== What you should do ==
Your answer must be one number: the count of lines below that include "class".

(Before and after images)

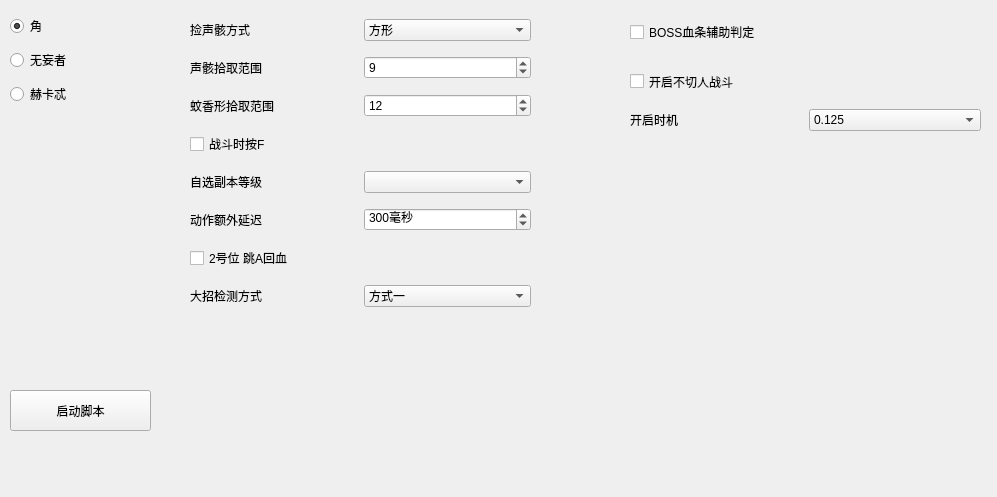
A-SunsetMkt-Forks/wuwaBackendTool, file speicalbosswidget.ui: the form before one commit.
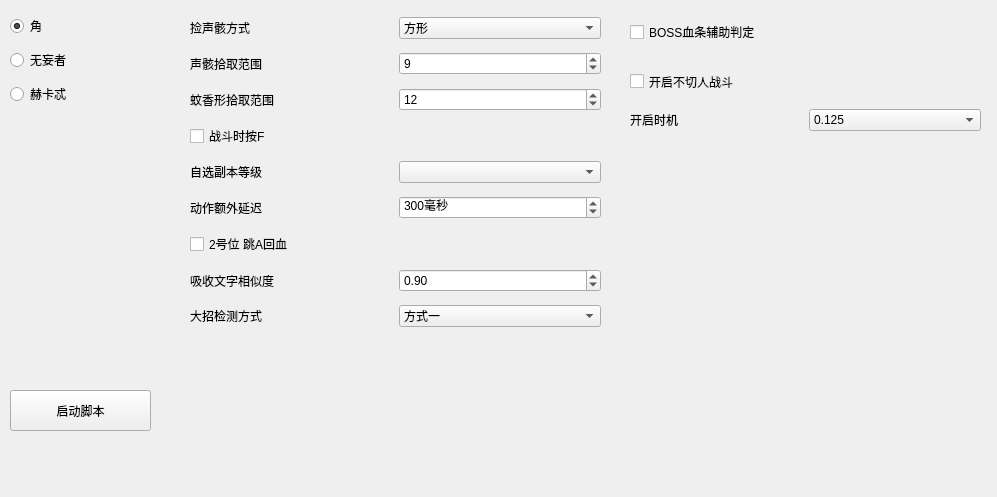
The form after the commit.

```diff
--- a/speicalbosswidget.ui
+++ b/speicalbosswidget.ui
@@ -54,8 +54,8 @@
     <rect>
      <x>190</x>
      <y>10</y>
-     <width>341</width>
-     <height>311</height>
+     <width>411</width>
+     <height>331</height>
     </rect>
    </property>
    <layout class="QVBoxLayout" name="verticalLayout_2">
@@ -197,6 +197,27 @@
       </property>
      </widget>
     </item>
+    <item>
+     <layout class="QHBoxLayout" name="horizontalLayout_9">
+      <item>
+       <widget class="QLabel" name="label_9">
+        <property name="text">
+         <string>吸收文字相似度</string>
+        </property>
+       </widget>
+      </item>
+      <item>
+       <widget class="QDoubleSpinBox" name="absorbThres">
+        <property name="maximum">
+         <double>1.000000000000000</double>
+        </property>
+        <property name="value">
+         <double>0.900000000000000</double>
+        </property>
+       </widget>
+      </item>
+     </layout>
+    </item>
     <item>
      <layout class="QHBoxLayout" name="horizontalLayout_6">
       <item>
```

== Answer for the task ==
5